  • Accounting and Recordkeeping Requirements for Agents.  The Act clarifies the Agent's accounting and recordkeeping responsibilities. The Agent is required to keep a record of all receipts, disbursements, and transactions.  In addition, the Agent may be required to provide an accounting at the request of family members, Elderly Protective Services, or anyone who demonstrates a “sufficient interest” in the Principal’s well-being.  A Principal has the option to decide to waive some or all of the recordkeeping and accounting requirements of their designated Agent.


  • New Estate Planning Powers in the  standard Statutory Form.  The new statutory form includes several optional estate planning powers that may be given to the Agent.  These expanded estate planning powers may include the authority to change a beneficiary designation on a retirement account, authority to create and fund an inter vivos trust, and authority to make gifts.
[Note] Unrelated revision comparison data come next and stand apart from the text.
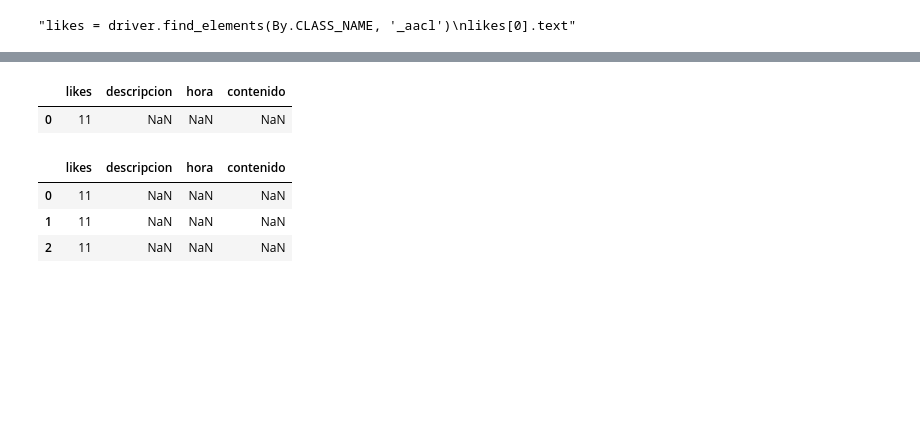
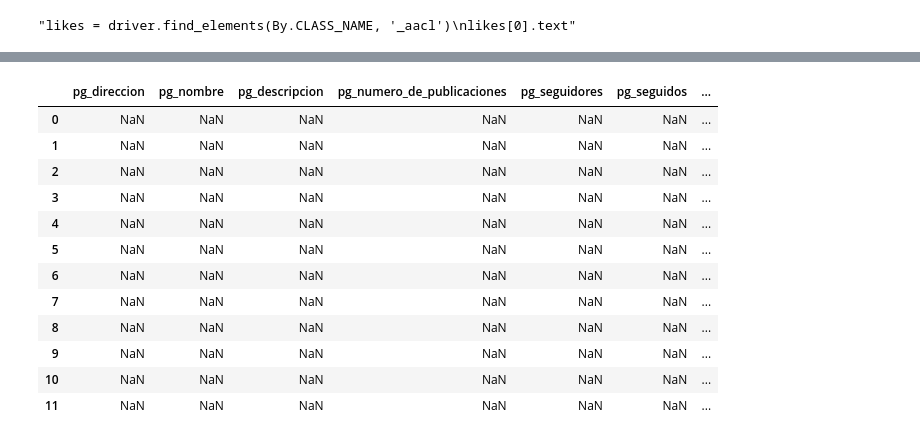
Before and after one commit to segomismo/proyecto-final-ironhack, a Jupyter notebook: src/codigojup.ipynb, the cells around one changed output, grey strips where cells are left out. Drawn from its saved outputs; the diff is of its cells as text; code cells hidden in the pictures; blank space fills up the shorter version.

```diff
--- a/src/codigojup.ipynb
+++ b/src/codigojup.ipynb
@@ -320,0 +394,12 @@ for i in contfoto:
+# %%
+"""contfoto = driver.find_elements(By.CSS_SELECTOR, '._aagu._aato')
+src = contfoto[0].get_attribute('src')
+contenido = contfoto[0].get_attribute('innerHTML')
+imagen_respuesta = requests.get(src)
+carpeta = "../images"
+nombre = f"imagenpreuba{cont1}-{cont2}.jpg"
+df.loc[cont1, 'ph_nombre'] = nombre
+archivo = os.path.join(carpeta, nombre)
+
+with open(archivo, "wb") as archivo:
+    archivo.write(imagen_respuesta.content)"""
@@ -321,15 +413,14 @@ for i in contfoto:
 # %%
-def damefoto(cont1):
-
-    contfoto = driver.find_elements(By.CSS_SELECTOR, '._aagu._aato')
-    contenido = contfoto[0].get_attribute('innerHTML')
-    imagen = contfoto[0].find_elements(By.CSS_SELECTOR, 'img')
-    alt = imagen[0].get_attribute('alt')
-    src = imagen[0].get_attribute('src')
-    imagen_respuesta = requests.get(src)
-    carpeta = "../images"
-    nombre = "imagenpreuba2.jpg"
-    archivo = os.path.join(carpeta, nombre)
-    with open(archivo, "wb") as archivo:
-        archivo.write(imagen_respuesta.content)
-    return()
+"""contfoto = driver.find_elements(By.CSS_SELECTOR, '._aagu._aato')
+contenido = contfoto[0].get_attribute('innerHTML')
+imagen = contfoto[0].find_elements(By.CSS_SELECTOR, 'img')
+alt = imagen[0].get_attribute('alt')
+alt
+src = imagen[0].get_attribute('src')
+src
+carpeta = '../images'
+imagen_respuesta = requests.get(src)
+archivo_nombre = 'ejemplo3.jpg'
+archivo_ruta = os.path.join(carpeta, archivo_nombre)
+with open(archivo_ruta, 'wb') as archivo:
+    archivo.write(imagen_respuesta.content)"""
@@ -346,5 +426,0 @@ df11["likes"] = 11
-# %%
-df11
-# %% [output]
-|  | likes | descripcion | hora | contenido |
-| 0 | 11 | NaN | NaN | NaN |
@@ -354,7 +427,18 @@ df11 = pruebas(hola, df11)
-# %%
-df11
-# %% [output]
-|  | likes | descripcion | hora | contenido |
-| 0 | 11 | NaN | NaN | NaN |
-| 1 | 11 | NaN | NaN | NaN |
-| 2 | 11 | NaN | NaN | NaN |
+# %%
+cont1 = 1
+df = damefoto(df, cont1)
+df
+# %% [output]
+|  | pg_direccion | pg_nombre | pg_descripcion | pg_numero_de_publicaciones | pg_seguidores | pg_seguidos | ... |
+| 0 | NaN | NaN | NaN | NaN | NaN | NaN | ... |
+| 1 | NaN | NaN | NaN | NaN | NaN | NaN | ... |
+| 2 | NaN | NaN | NaN | NaN | NaN | NaN | ... |
+| 3 | NaN | NaN | NaN | NaN | NaN | NaN | ... |
+| 4 | NaN | NaN | NaN | NaN | NaN | NaN | ... |
+| 5 | NaN | NaN | NaN | NaN | NaN | NaN | ... |
+| 6 | NaN | NaN | NaN | NaN | NaN | NaN | ... |
+| 7 | NaN | NaN | NaN | NaN | NaN | NaN | ... |
+| 8 | NaN | NaN | NaN | NaN | NaN | NaN | ... |
+| 9 | NaN | NaN | NaN | NaN | NaN | NaN | ... |
+| 10 | NaN | NaN | NaN | NaN | NaN | NaN | ... |
+| 11 | NaN | NaN | NaN | NaN | NaN | NaN | ... |
```
Also changed, not shown: parts of 39 cells of this notebook, 13 other files.
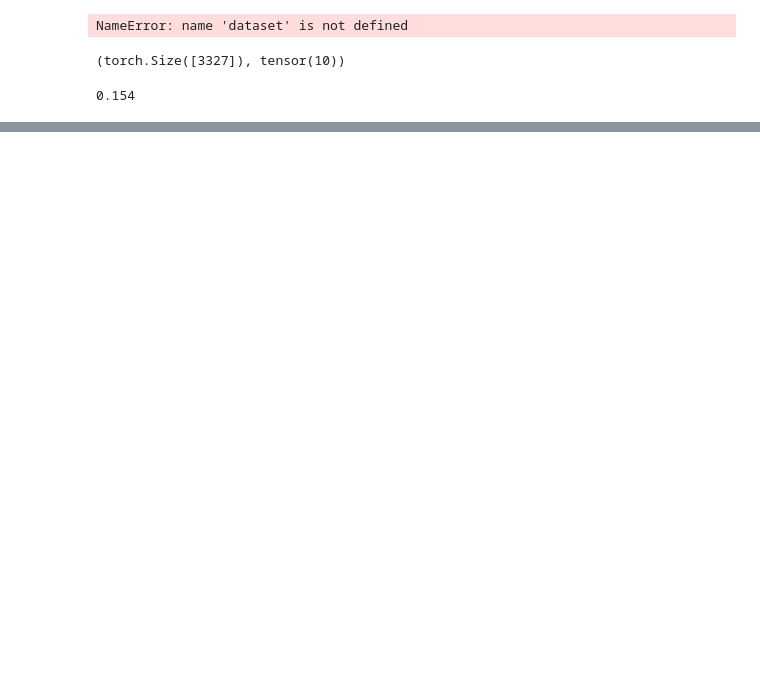
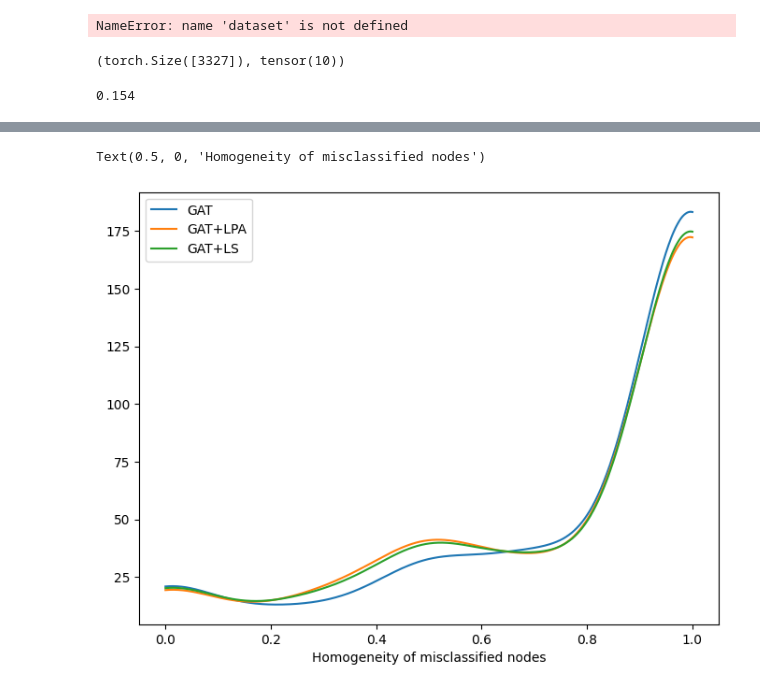
Before and after one commit to yashgupta-7/10708-project, a Jupyter notebook: src/gcnlpa.ipynb, the cells around one changed output, grey strips where cells are left out. Cells and saved outputs as stored; diff of their text form; code cells hidden in the pictures; blank space fills up the shorter version.

```diff
--- a/src/gcnlpa.ipynb
+++ b/src/gcnlpa.ipynb
@@ -192,0 +317,14 @@ sample_unlab_mask.shape, sample_unlab_mask.sum()
+# %%
+G = nx.Graph()
+
+G.add_nodes_from(range(data.num_nodes))
+
+edge_index = data.edge_index.t().tolist()
+
+G.add_edges_from(edge_index)
+# %%
+preds_gat = model_GAT(data.x, data.edge_index).argmax(dim=1)
+preds_lpa_gat = model_lpa_GAT(data.x, data.edge_index).argmax(dim=1)
+preds_gcn = model_GCN(data.x, data.edge_index).argmax(dim=1)
+preds_lpa_gcn = model_lpa_GCN(data.x, data.edge_index).argmax(dim=1)
+preds_ls_gat = model_ls_GAT(data.x, data.edge_index).argmax(dim=1)
@@ -192,0 +381,27 @@ sample_unlab_mask.shape, sample_unlab_mask.sum()
+# %%
+from scipy import stats
+bins = np.arange(10)
+
+xx = np.linspace(0, 1, 1000)
+fig, ax = plt.subplots(figsize=(8,6))
+# ax.hist(misclaasified_homogeneity, density=True, alpha=0.3)
+kde = stats.gaussian_kde(misclaasified_homogeneity_gat)
+ax.plot(xx, kde(xx)*70, label="GAT")
+kde = stats.gaussian_kde(misclaasified_homogeneity_gat_lpa)
+# ax.hist(misclaasified_homogeneity_lpa, density=True, alpha=0.3)
+ax.plot(xx, kde(xx)*70, label="GAT+LPA")
+
+kde = stats.gaussian_kde(misclaasified_homogeneity_gat_ls)
+# ax.hist(misclaasified_homogeneity_lpa, density=True, alpha=0.3)
+ax.plot(xx, kde(xx)*70, label="GAT+LS")
+
+kde = stats.gaussian_kde(misclaasified_homogeneity_gcn)
+# ax.plot(xx, kde(xx), label="GCN")
+kde = stats.gaussian_kde(misclaasified_homogeneity_gcn_lpa)
+# ax.hist(misclaasified_homogeneity_lpa, density=True, alpha=0.3)
+# ax.plot(xx, kde(xx), label="GCN+LPA")
+ax.legend()
+ax.set_xlabel("Homogeneity of misclassified nodes")
+# %% [output]
+Text(0.5, 0, 'Homogeneity of misclassified nodes')
+[figure, added]
```
Also changed, not shown: parts of 69 cells of this notebook, 30 other files.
This flexibility is a broad power that should br granted carefully, but it can be crucial if you need to enter a nursing home and do asset protection planning for Medicaid Title XIX purposes. You may want to review your current Power of Attorney and consider including new powers or expanding any existing estate planning powers that you have already granted.


  • Digital Assets.  The Act does not automatically give Agents access to and control over digital assets of the Principal, such as social media and online banking accounts.  However, Connecticut’s Revised Uniform Fiduciary Access to Digital Assets Act, which also went into effect on October 1, 2016, provides that in order to allow Agents to access the Principal’s digital assets, customized provisions must be included in a Power of Attorney document. 


Call us today to review your old Power of Attorney or assist you in preparing updated documents.